The ESSA in Indian Country: Problematizing Self-Determination through the Relationships between Federal, State, and Tribal Governments

Hollie J. Mackey
Educational Administration Quarterly
Resource Type
Acquisition Number
Published Date
12-28-2017 2:53 PM
Published Year
Subscription Only
Purpose: The purpose of this article is to (a) analyze the potential effects of the new relationship between state and federal governments on tribal sovereignty and self-determination and (b) problematize the devolution of power back to the states as they are entrusted to use the guiding frameworks of Every Student Succeeds Act (ESSA) to ensure educational equity for American Indian and Alaska Native students. Research Methods/Approach: The primary data source is the ESSA supplemented by public reports and resolutions, and recent press releases collected online. The ESSA policy was analyzed through a postcolonial interpretive policy analysis framework informed by Tribal Critical Race Theory. Findings: ESSA amendments improve opportunities in several areas, including State Tribal Education Partnerships and Cooperative Agreements, tribal consultation, Impact Aid, Native language immersion, the Bureau of Indian Education, and Alaska Native education, but these are limited by the lack of tribal self-determination as the law is written. States' interests are prioritized over tribes' interests, and the federal role has been diminished; therefore, fewer safeguards are in place to protect Indian education programs.
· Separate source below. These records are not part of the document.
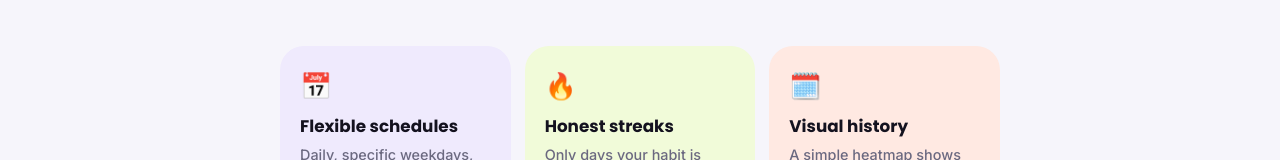
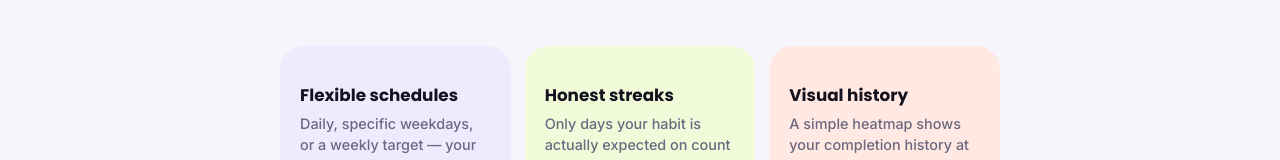
Before and after one commit to saraamir202216-prog/habit-tracker, a React (Vite) app in the folder frontend/: page / in a window 1280 px wide. Shown: the part 611-771 px from the top of the page. Built offline with nearby package versions, Linux system fonts and the light colour scheme; no server answers.

Commit message:
remove emojis icon

```diff
--- a/frontend/src/pages/Home.jsx
+++ b/frontend/src/pages/Home.jsx
@@ -42,17 +42,17 @@ export default function Home() {
 
       <div className="home-features">
         <div className="home-feature">
-          <span className="home-feature-icon">📅</span>
+
           <h3>Flexible schedules</h3>
           <p>Daily, specific weekdays, or a weekly target — your choice per habit.</p>
         </div>
         <div className="home-feature">
-          <span className="home-feature-icon">🔥</span>
+
           <h3>Honest streaks</h3>
           <p>Only days your habit is actually expected on count toward your streak.</p>
         </div>
         <div className="home-feature">
-          <span className="home-feature-icon">🗓️</span>
+
           <h3>Visual history</h3>
           <p>A simple heatmap shows your completion history at a glance.</p>
         </div>
```
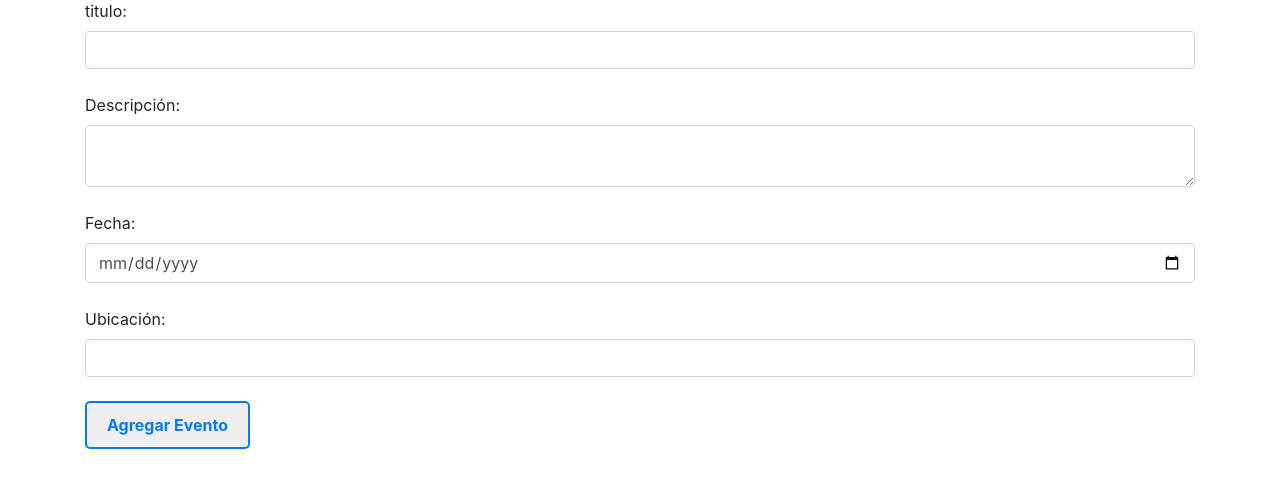
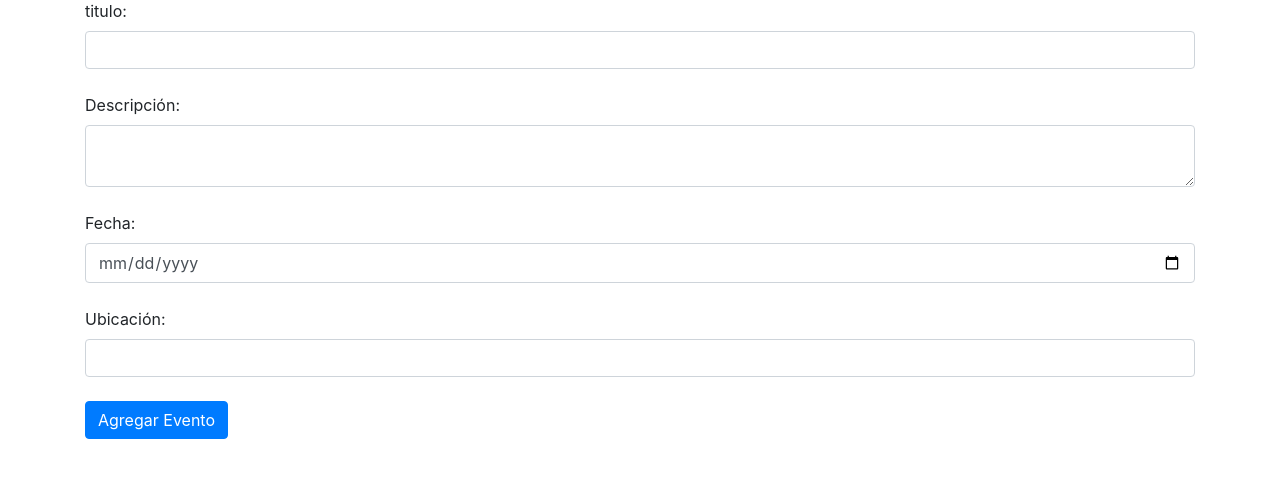
Before and after one commit to vanessab1998/Desafio, a Django app: page / in a window 1280 px wide. Shown: the part 113-614 px from the top of the page. Run offline with Django 3.2, Linux system fonts and the light colour scheme; some libraries are stand-ins or nearby versions.

Commit message:
cambios3

```diff
--- a/DESAFIO_BLACKNEXUS/settings.py
+++ b/DESAFIO_BLACKNEXUS/settings.py
@@ -38,6 +38,7 @@ INSTALLED_APPS = [
     'django.contrib.messages',
     'django.contrib.staticfiles',
     'rest_framework',
+    'rest_framework.authtoken',
     #'eventApp.apps.EventAppConfig',
     'eventApp',
     'public.apps.PublicConfig',
--- a/public/templates/base.html
+++ b/public/templates/base.html
@@ -2,10 +2,10 @@
 <!DOCTYPE html>
 <html lang="en">
 <head>
-    <link rel="stylesheet" href="{% static 'css/app.css' %}">
-    <link rel="stylesheet" href="static/css/app.css">
+    <link rel="stylesheet" href="/app.css">
     <link rel="stylesheet" href="https://cdn.jsdelivr.net/npm/bootstrap@4.0.0/dist/css/bootstrap.min.css" integrity="sha384-Gn5384xqQ1aoWXA+058RXPxPg6fy4IWvTNh0E263XmFcJlSAwiGgFAW/dAiS6JXm" crossorigin="anonymous">
     <meta charset="UTF-8">
+    <link rel="stylesheet" href="{% static 'css/app.css' %}">
     <meta name="viewport" content="width=device-width, initial-scale=1.0">
     <link rel="stylesheet" href="https://cdn.jsdelivr.net/npm/bootstrap@4.0.0/dist/css/bootstrap.min.css" integrity="sha384-Gn5384xqQ1aoWXA+058RXPxPg6fy4IWvTNh0E263XmFcJlSAwiGgFAW/dAiS6JXm" crossorigin="anonymous">
 </head>
--- a/public/templates/index.html
+++ b/public/templates/index.html
@@ -1,11 +1,8 @@
 {% load static %}
+{% include 'base.html' %}
 <!doctype html>
-<html class="no-js" lang="zxx">
-<head>
-<link rel="stylesheet" href="{% static 'src/App.css' %}">
-</head>
 <body>
-{% include 'base.html' %}
+
     {% include 'header.html' %}
     <div class= "container">
         <h1>Agregar Evento</h1>
@@ -23,7 +20,7 @@
             <label for="ubicacion">Ubicación:</label>
             <input type="text" id="ubicacion" class="form-control"required><br>
 
-            <button type="button" class="button" onclick="agregarEvento()">Agregar Evento</button>
+            <button type="button" class="btn btn-primary" onclick="agregarEvento()">Agregar Evento</button>
         </form>
     <div>
 
--- a/static/css/app.css
+++ b/static/css/app.css
@@ -1,4 +1,4 @@
-.h1 {
+h1 {
     color: red;
     align-items: center;
 }
```
Also changed, not shown: db.sqlite3.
Implications for Research and Practice: These amendments provide opportunities to conduct policy implementation studies to determine whether or not states are engaging with tribes to strengthen tribal education programs and study leadership perceptions of tribal autonomy and self-determination.
Native American and Alaska Native Children
Federal Policy